These guys are legends, but missed out on the first class. Surely they’ll be included next time around.
You will sometimes hear from people — often those who didn’t watch him play — that Cantona wasn’t all that. His modest record in Europe, his relatively short time at the top of the game, his moderate goals record next to the likes of Alan Shearer and Thierry Henry: but Cantona was about so much more than that. In many ways his appeal can’t be quantified, like his influence on the “Class of ’92” or his astonishing charisma, but if you did want to quantify it, just look at the 1995-96 season, when he more or less won the Premier League on his own.
Keane never won a title on his own, but would Manchester United have lifted it seven times during his 13 years at Old Trafford without him? Absolutely not. Keane was the driving force behind United, both knitting together one of the Premier League’s greatest sides and contributing to it as an equal to the finest players of his generation. Because Keane could play: his passing is perhaps the most underrated single quality in Premier League history, and he scored goals when United really needed them.
And of course, the enduring rivalry of the Premier League’s first decade was between United and Arsenal, but more specifically Keane and Vieira.
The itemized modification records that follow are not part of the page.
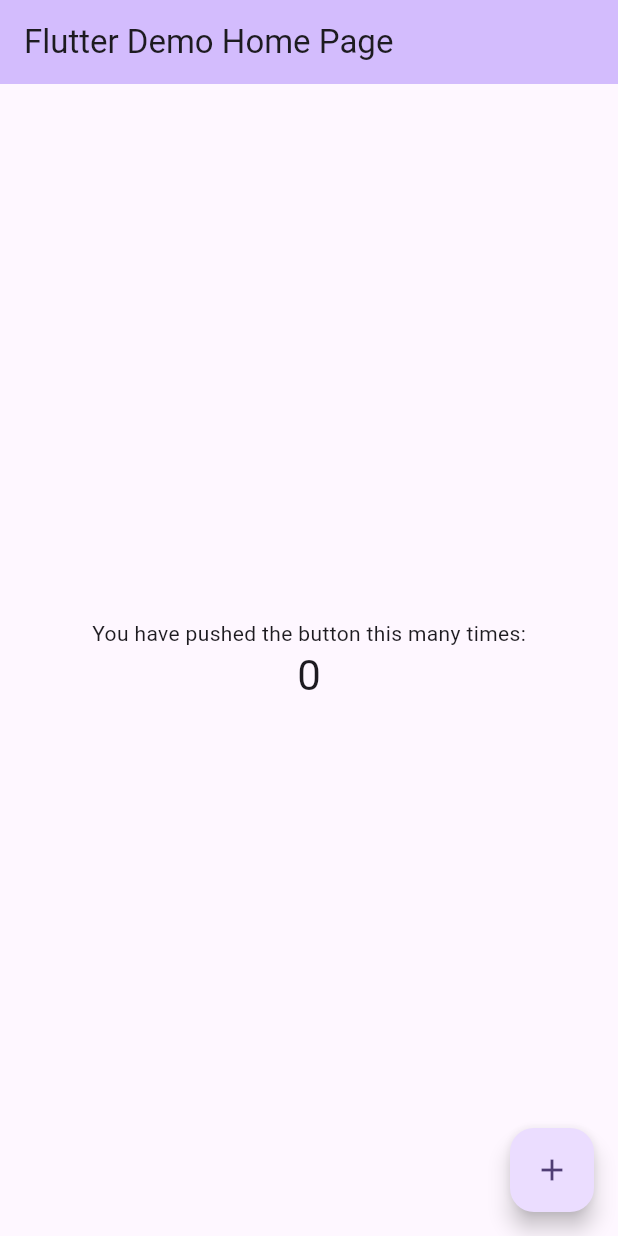
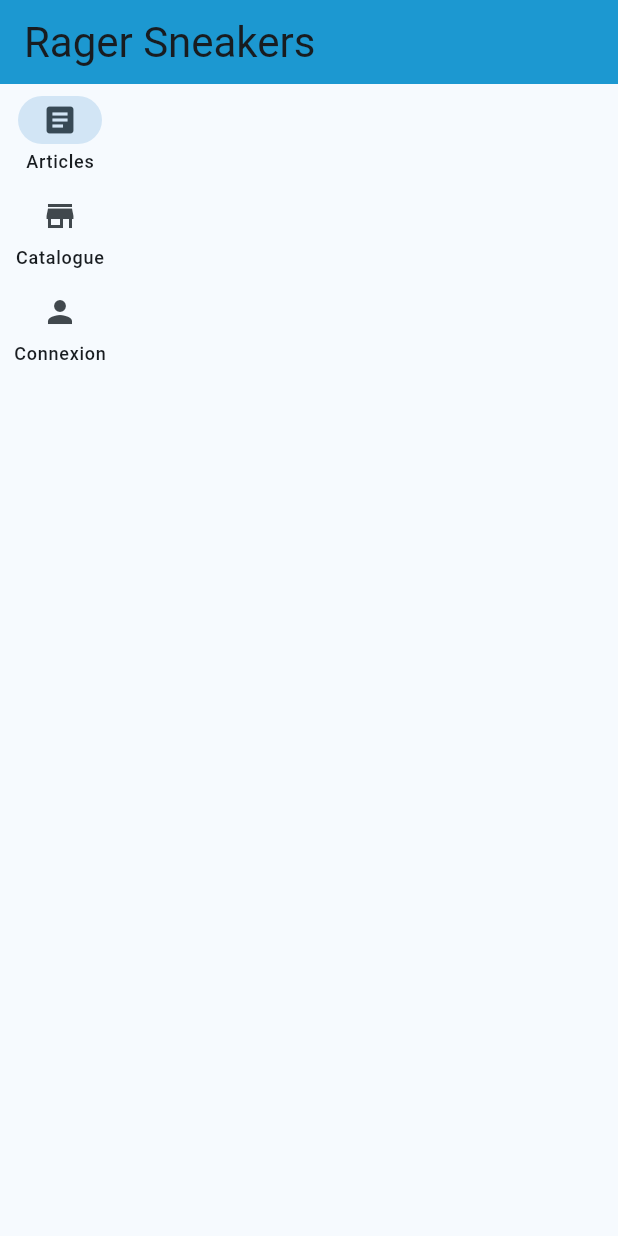
Before and after one commit to AlexandreElsermans/alexandre-RagerSneakers, a Flutter app: the screen it shows after launch, on a phone screen of 412 x 824 dp. Run offline on Flutter 3.47's test engine with Material 3 defaults, Android fonts, the phone set to English and light mode, and no system bars.

Commit message:
Premier commit - structure de base

```diff
--- /dev/null
+++ b/lib/UI/home.dart
@@ -0,0 +1,55 @@
+import 'package:flutter/material.dart';
+
+class Home extends StatefulWidget {
+  const Home({super.key});
+
+  @override
+  _HomeState createState() => _HomeState();
+}
+
+class _HomeState extends State<Home> {
+  int _selectedIndex = 0;
+
+  // static List<Widget> pages = <Widget>[Article(), Catalogue(), Connection()];
+
+  void _onItemTapped(int index){
+    setState(() {
+      _selectedIndex = index;
+    });
+  }
+
+  @override
+  Widget build(BuildContext context){
+    return Scaffold(
+      appBar: AppBar(
+        title: Text(
+          'Rager Sneakers',
+          style: Theme.of(context).textTheme.headlineMedium,
+        ),
+      ),
+      body: Row(
+        children: [
+          NavigationRail(
+            selectedIndex: _selectedIndex,
+            onDestinationSelected: _onItemTapped,
+            labelType: NavigationRailLabelType.all,
+            destinations: const [
+              NavigationRailDestination(
+                icon: Icon(Icons.article),
+                label: Text('Articles'),
+              ),
+              NavigationRailDestination(
+                icon: Icon(Icons.store),
+                label: Text('Catalogue'),
+              ),
+              NavigationRailDestination(
+                icon: Icon(Icons.person),
+                label: Text('Connexion'),
+              ),
+            ],
+          )
+        ]
+      )
+    );
+  }
+}
--- a/lib/main.dart
+++ b/lib/main.dart
@@ -1,122 +1,27 @@
 import 'package:flutter/material.dart';
+import 'UI/home.dart';
 
 void main() {
-  runApp(const MyApp());
+  runApp(const MyStore());
 }
 
-class MyApp extends StatelessWidget {
-  const MyApp({super.key});
+class MyStore extends StatelessWidget {
+  const MyStore({super.key});
 
-  // This widget is the root of your application.
   @override
   Widget build(BuildContext context) {
     return MaterialApp(
-      title: 'Flutter Demo',
+      title: 'Rager Sneakers',
       theme: ThemeData(
-        // This is the theme of your application.
-        //
-        // TRY THIS: Try running your application with "flutter run". You'll see
-        // the application has a purple toolbar. Then, without quitting the app,
-        // try changing the seedColor in the colorScheme below to Colors.green
-        // and then invoke "hot reload" (save your changes or press the "hot
-        // reload" button in a Flutter-supported IDE, or press "r" if you used
-        // the command line to start the app).
-        //
-        // Notice that the counter didn't reset back to zero; the application
-        // state is not lost during the reload. To reset the state, use hot
-        // restart instead.
-        //
-        // This works for code too, not just values: Most code changes can be
-        // tested with just a hot reload.
-        colorScheme: ColorScheme.fromSeed(seedColor: Colors.deepPurple),
+        useMaterial3: true, // pour éviter que l'appbar soit transparent par défaut
+        colorScheme: ColorScheme.fromSeed(seedColor: const Color.fromARGB(255, 28, 152, 209),
+        ),
+        appBarTheme: const AppBarTheme( //applique par défaut à tous les appbar
+          backgroundColor: Color.fromARGB(255, 28, 152, 209),
+          foregroundColor: Colors.white,
+        ),
       ),
-      home: const MyHomePage(title: 'Flutter Demo Home Page'),
+      home: const Home(),
     );
   }
 }
-
-class MyHomePage extends StatefulWidget {
-  const MyHomePage({super.key, required this.title});
-
-  // This widget is the home page of your application. It is stateful, meaning
-  // that it has a State object (defined below) that contains fields that affect
-  // how it looks.
-
-  // This class is the configuration for the state. It holds the values (in this
-  // case the title) provided by the parent (in this case the App widget) and
-  // used by the build method of the State. Fields in a Widget subclass are
-  // always marked "final".
-
-  final String title;
-
-  @override
-  State<MyHomePage> createState() => _MyHomePageState();
-}
-
-class _MyHomePageState extends State<MyHomePage> {
-  int _counter = 0;
-
-  void _incrementCounter() {
-    setState(() {
-      // This call to setState tells the Flutter framework that something has
-      // changed in this State, which causes it to rerun the build method below
-      // so that the display can reflect the updated values. If we changed
-      // _counter without calling setState(), then the build method would not be
-      // called again, and so nothing would appear to happen.
-      _counter++;
-    });
-  }
-
-  @override
-  Widget build(BuildContext context) {
-    // This method is rerun every time setState is called, for instance as done
-    // by the _incrementCounter method above.
-    //
-    // The Flutter framework has been optimized to make rerunning build methods
-    // fast, so that you can just rebuild anything that needs updating rather
-    // than having to individually change instances of widgets.
-    return Scaffold(
-      appBar: AppBar(
-        // TRY THIS: Try changing the color here to a specific color (to
-        // Colors.amber, perhaps?) and trigger a hot reload to see the AppBar
-        // change color while the other colors stay the same.
-        backgroundColor: Theme.of(context).colorScheme.inversePrimary,
-        // Here we take the value from the MyHomePage object that was created by
-        // the App.build method, and use it to set our appbar title.
-        title: Text(widget.title),
-      ),
-      body: Center(
-        // Center is a layout widget. It takes a single child and positions it
-        // in the middle of the parent.
-        child: Column(
-          // Column is also a layout widget. It takes a list of children and
-          // arranges them vertically. By default, it sizes itself to fit its
-          // children horizontally, and tries to be as tall as its parent.
-          //
-          // Column has various properties to control how it sizes itself and
-          // how it positions its children. Here we use mainAxisAlignment to
-          // center the children vertically; the main axis here is the vertical
-          // axis because Columns are vertical (the cross axis would be
-          // horizontal).
-          //
-          // TRY THIS: Invoke "debug painting" (choose the "Toggle Debug Paint"
-          // action in the IDE, or press "p" in the console), to see the
-          // wireframe for each widget.
-          mainAxisAlignment: MainAxisAlignment.center,
-          children: <Widget>[
-            const Text('You have pushed the button this many times:'),
-            Text(
-              '$_counter',
-              style: Theme.of(context).textTheme.headlineMedium,
-            ),
-          ],
-        ),
-      ),
-      floatingActionButton: FloatingActionButton(
-        onPressed: _incrementCounter,
-        tooltip: 'Increment',
-        child: const Icon(Icons.add),
-      ), // This trailing comma makes auto-formatting nicer for build methods.
-    );
-  }
-}
```
Also changed, not shown: 1 other file.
Just as Keane was the heart of United, Vieira pumped blood around an Arsenal side that won three titles in Arsene Wenger’s glory years. Signed on Wenger’s instructions from AC Milan’s bench, Vieira almost immediately took England by the scruff of the neck and dominated from the off.
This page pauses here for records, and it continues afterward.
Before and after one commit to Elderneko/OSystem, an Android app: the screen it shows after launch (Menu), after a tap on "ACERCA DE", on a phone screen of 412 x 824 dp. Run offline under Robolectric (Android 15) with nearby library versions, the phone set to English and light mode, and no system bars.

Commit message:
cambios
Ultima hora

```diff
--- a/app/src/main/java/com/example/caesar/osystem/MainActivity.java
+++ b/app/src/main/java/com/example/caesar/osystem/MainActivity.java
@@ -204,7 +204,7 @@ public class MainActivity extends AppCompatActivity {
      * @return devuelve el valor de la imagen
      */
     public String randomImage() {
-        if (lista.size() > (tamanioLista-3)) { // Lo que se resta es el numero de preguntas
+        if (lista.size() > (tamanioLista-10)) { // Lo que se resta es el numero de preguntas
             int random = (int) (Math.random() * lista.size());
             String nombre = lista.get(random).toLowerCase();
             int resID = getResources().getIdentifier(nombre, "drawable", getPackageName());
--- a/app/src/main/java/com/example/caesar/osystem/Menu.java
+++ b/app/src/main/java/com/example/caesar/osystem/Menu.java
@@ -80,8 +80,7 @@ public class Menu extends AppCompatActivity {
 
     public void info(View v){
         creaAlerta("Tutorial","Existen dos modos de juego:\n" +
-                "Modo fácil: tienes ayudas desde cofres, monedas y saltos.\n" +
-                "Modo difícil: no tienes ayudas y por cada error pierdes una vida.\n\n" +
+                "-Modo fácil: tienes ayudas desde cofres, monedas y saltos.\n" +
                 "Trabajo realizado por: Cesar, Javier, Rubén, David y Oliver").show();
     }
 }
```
You wonder what Arsenal might have become had Vieira and Cole stayed around for longer. Cole left the Gunners a year after Vieira departed, and by now it’s more or less common consensus that of England’s “golden generation,” Cole was the best player, pound for pound. The best left-back of his generation, a highlight of Cole’s career were the battles he had with Cristiano Ronaldo at international level, but they were reflective of his broader brilliance for Arsenal and Chelsea.
And speaking of brilliance for Chelsea, it still looks like a typo when you scan down the list of the Premier League’s top scorers, reach No. 5 and it’s a midfielder with 177 goals! Lampard’s genius was a combination of his instinctive, natural ability to time runs into the box to absolute perfection, and a ferocious work ethic. If he can take those qualities into his managerial career, he could become one of those rare players who replicate their achievements on the pitch, in the dugout.
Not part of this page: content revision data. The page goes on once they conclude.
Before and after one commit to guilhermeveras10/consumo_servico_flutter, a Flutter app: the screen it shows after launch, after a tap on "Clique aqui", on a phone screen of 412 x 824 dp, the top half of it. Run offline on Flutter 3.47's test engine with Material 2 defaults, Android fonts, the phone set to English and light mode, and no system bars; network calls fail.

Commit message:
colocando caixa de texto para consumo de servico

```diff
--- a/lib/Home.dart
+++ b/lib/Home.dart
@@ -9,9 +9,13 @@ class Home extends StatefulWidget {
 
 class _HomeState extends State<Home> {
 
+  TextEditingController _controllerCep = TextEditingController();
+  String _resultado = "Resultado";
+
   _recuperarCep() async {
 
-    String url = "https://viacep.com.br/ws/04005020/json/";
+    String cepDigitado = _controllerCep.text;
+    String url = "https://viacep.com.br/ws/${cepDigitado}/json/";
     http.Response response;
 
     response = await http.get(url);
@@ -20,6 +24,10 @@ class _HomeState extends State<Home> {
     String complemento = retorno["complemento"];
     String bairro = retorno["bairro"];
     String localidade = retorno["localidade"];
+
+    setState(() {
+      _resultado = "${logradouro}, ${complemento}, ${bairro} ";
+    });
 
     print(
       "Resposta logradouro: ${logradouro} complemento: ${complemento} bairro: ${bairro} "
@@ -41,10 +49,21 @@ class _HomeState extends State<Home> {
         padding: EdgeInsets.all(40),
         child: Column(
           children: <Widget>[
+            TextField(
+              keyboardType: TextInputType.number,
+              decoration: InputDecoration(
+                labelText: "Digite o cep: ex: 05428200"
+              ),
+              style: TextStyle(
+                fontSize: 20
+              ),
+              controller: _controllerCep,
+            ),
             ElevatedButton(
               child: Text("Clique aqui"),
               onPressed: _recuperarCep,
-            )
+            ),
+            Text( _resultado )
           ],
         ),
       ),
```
The “Next Ones”
They are still active players, and therefore not eligible for the Hall of Fame, but it won’t be long before they are.
It’s the consistency of Aguero that remains astonishing. Many players would become club icons with one 30-goal season, but Aguero has five of them and was well on his way to a sixth when football was suspended. And yet there’s still a vague sense that he’s underrated, or at least slightly underappreciated. Perhaps he suffers slightly from that “brilliance fatigue” that caused his compatriot Lionel Messi to not even be in the top five in the Ballon d’Or voting a couple of years ago. Perhaps we’re all so used to his genius that we take it for granted.
Still, he’s been helped along the way by a brilliant teammate. Silva is arguably the most elegant player in the history of the Premier League, a pint-sized wonder who has spent a decade gently finding holes in opposition defences and ruthlessly puncturing them with neat passes and superb flicks. When City signed him and Yaya Toure in the early days of their big spending, it served as a sign that their new owners meant business.
Perhaps without those two, then Rooney would have even more Premier League winners’ medals, although five is plenty to be going on with. Rooney is playing out the latter years of his career in the Championship but his excellence shouldn’t be forgotten, and we must in particular remember what a force of nature he was in his younger years. It’s true, there has perhaps never been an elite player in the Premier League with such a significant gap between their best and their worst, but when that best is as good as Rooney’s was, you can overlook the dips.
You could arguably say the same about Hazard. His inconsistency, combined with an apparent contentment with his lot at Chelsea, was probably the reason he didn’t move to Real Madrid until last summer, but his brilliance is the reason they have pursued him for all that time. Hazard is one of those players who was capable of beating any team pretty much on his own, if he fancied it, slicing and slaloming through defences with a relatively low centre of gravity and astonishing close control. He is a player who can do more or less what he wants, when he wants, and those are the players who are the most thrilling to watch.
When Liverpool‘s first Premier League title in 30 years is eventually confirmed, there might be players who have made greater contributions this season, but the chances are they wouldn’t be there, or at least wouldn’t have such a platform on which to build, without Salah. The Egyptian’s first season at Anfield, when he contributed an almost cartoonish 44 goals, took Liverpool from promising to genuine contenders, and so far he has driven them to two Champions League finals and, we presume, at some point the domestic title too.